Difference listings
────

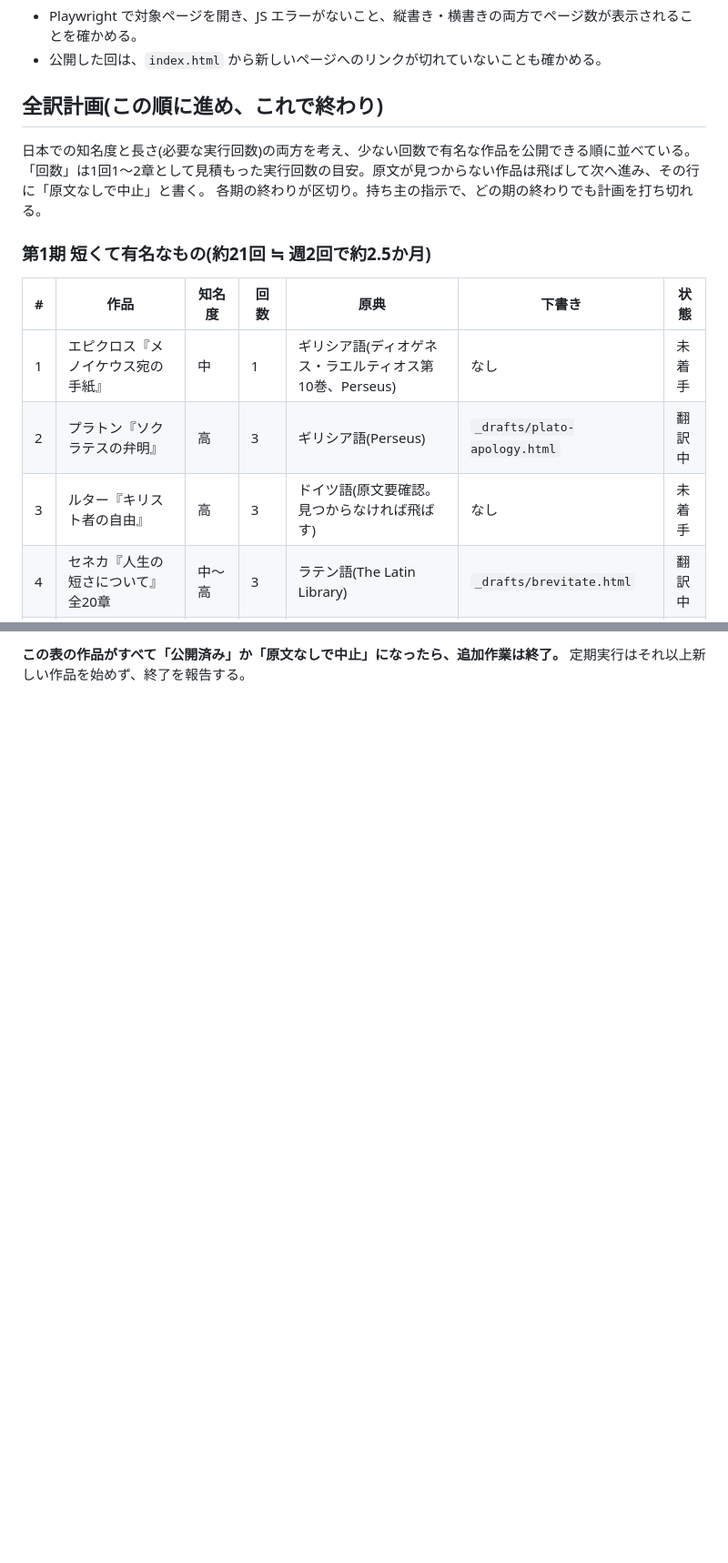
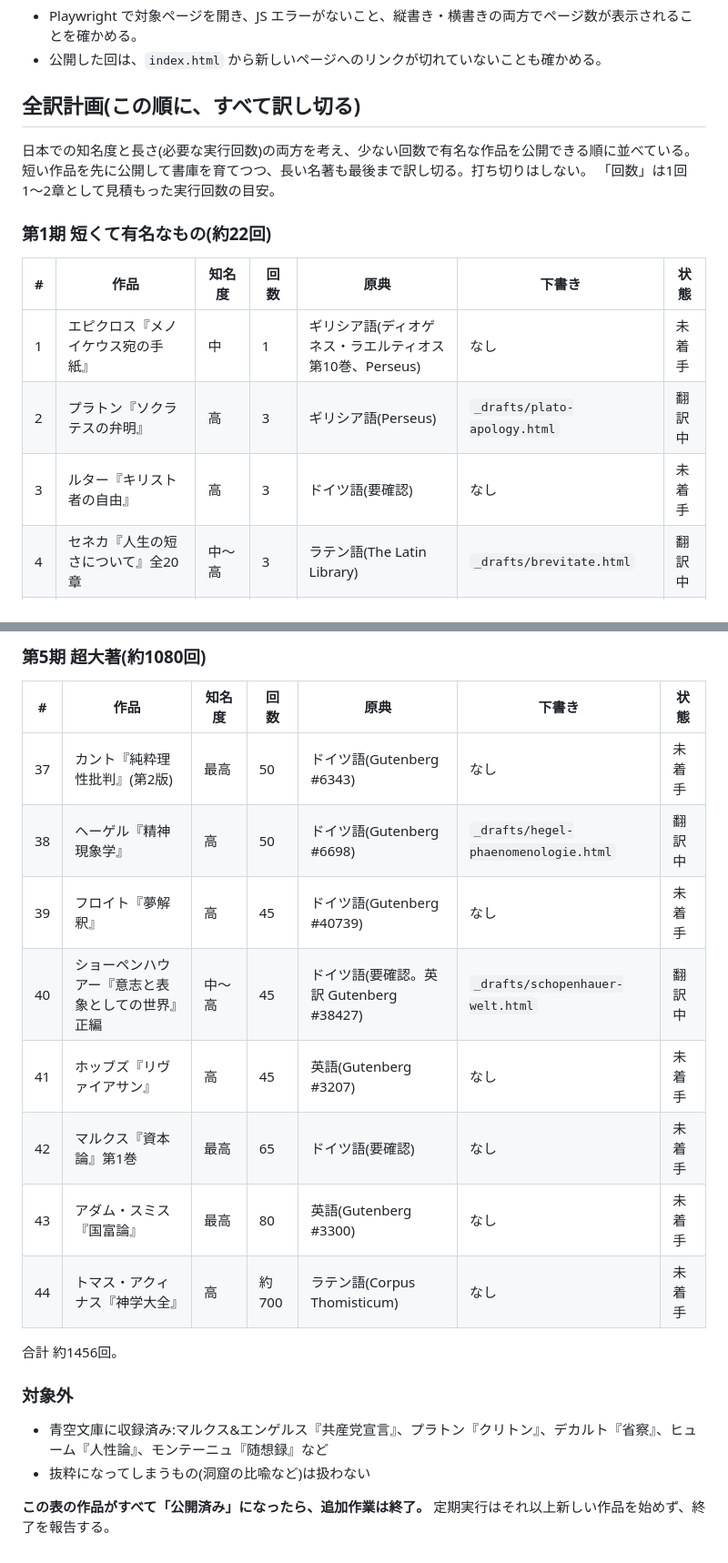
Before and after one commit to Dr-sakamoto/hitomi-site, a Markdown page: philosophy/TRANSLATION_GUIDE.md, 2 parts joined by grey strips. Shown at 91% size. GitHub-like rendering; blank space fills up the shorter version.

```diff
--- a/philosophy/TRANSLATION_GUIDE.md
+++ b/philosophy/TRANSLATION_GUIDE.md
@@ -50,19 +55,19 @@
 - Playwright で対象ページを開き、JS エラーがないこと、縦書き・横書きの両方でページ数が表示されることを確かめる。
 - 公開した回は、`index.html` から新しいページへのリンクが切れていないことも確かめる。
 
-## 全訳計画(この順に進め、これで終わり)
+## 全訳計画(この順に、すべて訳し切る)
 
 日本での知名度と長さ(必要な実行回数)の両方を考え、少ない回数で有名な作品を公開できる順に並べている。
-「回数」は1回1〜2章として見積もった実行回数の目安。原文が見つからない作品は飛ばして次へ進み、その行に「原文なしで中止」と書く。
-各期の終わりが区切り。持ち主の指示で、どの期の終わりでも計画を打ち切れる。
+短い作品を先に公開して書庫を育てつつ、長い名著も最後まで訳し切る。打ち切りはしない。
+「回数」は1回1〜2章として見積もった実行回数の目安。
 
-### 第1期 短くて有名なもの(約21回 ≒ 週2回で約2.5か月)
+### 第1期 短くて有名なもの(約22回)
 
 | # | 作品 | 知名度 | 回数 | 原典 | 下書き | 状態 |
 |---|---|---|---|---|---|---|
 | 1 | エピクロス『メノイケウス宛の手紙』 | 中 | 1 | ギリシア語(ディオゲネス・ラエルティオス第10巻、Perseus) | なし | 未着手 |
 | 2 | プラトン『ソクラテスの弁明』 | 高 | 3 | ギリシア語(Perseus) | `_drafts/plato-apology.html` | 翻訳中 |
-| 3 | ルター『キリスト者の自由』 | 高 | 3 | ドイツ語(原文要確認。見つからなければ飛ばす) | なし | 未着手 |
+| 3 | ルター『キリスト者の自由』 | 高 | 3 | ドイツ語(要確認) | なし | 未着手 |
 | 4 | セネカ『人生の短さについて』全20章 | 中〜高 | 3 | ラテン語(The Latin Library) | `_drafts/brevitate.html` | 翻訳中 |
 | 5 | ライプニッツ『モナドロジー』全90節 | 中 | 2 | フランス語(Gutenberg #17641) | なし | 未着手 |
 | 6 | エピクテトス『提要(エンケイリディオン)』全53章 | 中 | 2〜3 | ギリシア語(Perseus) | `_drafts/enchiridion.html` | 翻訳中 |
@@ -101,2 +119,22 @@
 
-**この表の作品がすべて「公開済み」か「原文なしで中止」になったら、追加作業は終了。** 定期実行はそれ以上新しい作品を始めず、終了を報告する。
+### 第5期 超大著(約1080回)
+
+| # | 作品 | 知名度 | 回数 | 原典 | 下書き | 状態 |
+|---|---|---|---|---|---|---|
+| 37 | カント『純粋理性批判』(第2版) | 最高 | 50 | ドイツ語(Gutenberg #6343) | なし | 未着手 |
+| 38 | ヘーゲル『精神現象学』 | 高 | 50 | ドイツ語(Gutenberg #6698) | `_drafts/hegel-phaenomenologie.html` | 翻訳中 |
+| 39 | フロイト『夢解釈』 | 高 | 45 | ドイツ語(Gutenberg #40739) | なし | 未着手 |
+| 40 | ショーペンハウアー『意志と表象としての世界』正編 | 中〜高 | 45 | ドイツ語(要確認。英訳 Gutenberg #38427) | `_drafts/schopenhauer-welt.html` | 翻訳中 |
+| 41 | ホッブズ『リヴァイアサン』 | 高 | 45 | 英語(Gutenberg #3207) | なし | 未着手 |
+| 42 | マルクス『資本論』第1巻 | 最高 | 65 | ドイツ語(要確認) | なし | 未着手 |
+| 43 | アダム・スミス『国富論』 | 最高 | 80 | 英語(Gutenberg #3300) | なし | 未着手 |
+| 44 | トマス・アクィナス『神学大全』 | 高 | 約700 | ラテン語(Corpus Thomisticum) | なし | 未着手 |
+
+合計 約1456回。
+
+### 対象外
+
+- 青空文庫に収録済み:マルクス&エンゲルス『共産党宣言』、プラトン『クリトン』、デカルト『省察』、ヒューム『人性論』、モンテーニュ『随想録』など
+- 抜粋になってしまうもの(洞窟の比喩など)は扱わない
+
+**この表の作品がすべて「公開済み」になったら、追加作業は終了。** 定期実行はそれ以上新しい作品を始めず、終了を報告する。
```
Also changed, not shown: other parts of philosophy/TRANSLATION_GUIDE.md (+40 -22 lines).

────

> [Instructions for the task]: Repeat the data exactly in full, omitting its pictures.

> [Written solution]:
Before and after one commit to Dr-sakamoto/hitomi-site, a Markdown page: philosophy/TRANSLATION_GUIDE.md, 2 parts joined by grey strips. Shown at 91% size. GitHub-like rendering; blank space fills up the shorter version.

```diff
--- a/philosophy/TRANSLATION_GUIDE.md
+++ b/philosophy/TRANSLATION_GUIDE.md
@@ -50,19 +55,19 @@
 - Playwright で対象ページを開き、JS エラーがないこと、縦書き・横書きの両方でページ数が表示されることを確かめる。
 - 公開した回は、`index.html` から新しいページへのリンクが切れていないことも確かめる。
 
-## 全訳計画(この順に進め、これで終わり)
+## 全訳計画(この順に、すべて訳し切る)
 
 日本での知名度と長さ(必要な実行回数)の両方を考え、少ない回数で有名な作品を公開できる順に並べている。
-「回数」は1回1〜2章として見積もった実行回数の目安。原文が見つからない作品は飛ばして次へ進み、その行に「原文なしで中止」と書く。
-各期の終わりが区切り。持ち主の指示で、どの期の終わりでも計画を打ち切れる。
+短い作品を先に公開して書庫を育てつつ、長い名著も最後まで訳し切る。打ち切りはしない。
+「回数」は1回1〜2章として見積もった実行回数の目安。
 
-### 第1期 短くて有名なもの(約21回 ≒ 週2回で約2.5か月)
+### 第1期 短くて有名なもの(約22回)
 
 | # | 作品 | 知名度 | 回数 | 原典 | 下書き | 状態 |
 |---|---|---|---|---|---|---|
 | 1 | エピクロス『メノイケウス宛の手紙』 | 中 | 1 | ギリシア語(ディオゲネス・ラエルティオス第10巻、Perseus) | なし | 未着手 |
 | 2 | プラトン『ソクラテスの弁明』 | 高 | 3 | ギリシア語(Perseus) | `_drafts/plato-apology.html` | 翻訳中 |
-| 3 | ルター『キリスト者の自由』 | 高 | 3 | ドイツ語(原文要確認。見つからなければ飛ばす) | なし | 未着手 |
+| 3 | ルター『キリスト者の自由』 | 高 | 3 | ドイツ語(要確認) | なし | 未着手 |
 | 4 | セネカ『人生の短さについて』全20章 | 中〜高 | 3 | ラテン語(The Latin Library) | `_drafts/brevitate.html` | 翻訳中 |
 | 5 | ライプニッツ『モナドロジー』全90節 | 中 | 2 | フランス語(Gutenberg #17641) | なし | 未着手 |
 | 6 | エピクテトス『提要(エンケイリディオン)』全53章 | 中 | 2〜3 | ギリシア語(Perseus) | `_drafts/enchiridion.html` | 翻訳中 |
@@ -101,2 +119,22 @@
 
-**この表の作品がすべて「公開済み」か「原文なしで中止」になったら、追加作業は終了。** 定期実行はそれ以上新しい作品を始めず、終了を報告する。
+### 第5期 超大著(約1080回)
+
+| # | 作品 | 知名度 | 回数 | 原典 | 下書き | 状態 |
+|---|---|---|---|---|---|---|
+| 37 | カント『純粋理性批判』(第2版) | 最高 | 50 | ドイツ語(Gutenberg #6343) | なし | 未着手 |
+| 38 | ヘーゲル『精神現象学』 | 高 | 50 | ドイツ語(Gutenberg #6698) | `_drafts/hegel-phaenomenologie.html` | 翻訳中 |
+| 39 | フロイト『夢解釈』 | 高 | 45 | ドイツ語(Gutenberg #40739) | なし | 未着手 |
+| 40 | ショーペンハウアー『意志と表象としての世界』正編 | 中〜高 | 45 | ドイツ語(要確認。英訳 Gutenberg #38427) | `_drafts/schopenhauer-welt.html` | 翻訳中 |
+| 41 | ホッブズ『リヴァイアサン』 | 高 | 45 | 英語(Gutenberg #3207) | なし | 未着手 |
+| 42 | マルクス『資本論』第1巻 | 最高 | 65 | ドイツ語(要確認) | なし | 未着手 |
+| 43 | アダム・スミス『国富論』 | 最高 | 80 | 英語(Gutenberg #3300) | なし | 未着手 |
+| 44 | トマス・アクィナス『神学大全』 | 高 | 約700 | ラテン語(Corpus Thomisticum) | なし | 未着手 |
+
+合計 約1456回。
+
+### 対象外
+
+- 青空文庫に収録済み:マルクス&エンゲルス『共産党宣言』、プラトン『クリトン』、デカルト『省察』、ヒューム『人性論』、モンテーニュ『随想録』など
+- 抜粋になってしまうもの(洞窟の比喩など)は扱わない
+
+**この表の作品がすべて「公開済み」になったら、追加作業は終了。** 定期実行はそれ以上新しい作品を始めず、終了を報告する。
```
Also changed, not shown: other parts of philosophy/TRANSLATION_GUIDE.md (+40 -22 lines).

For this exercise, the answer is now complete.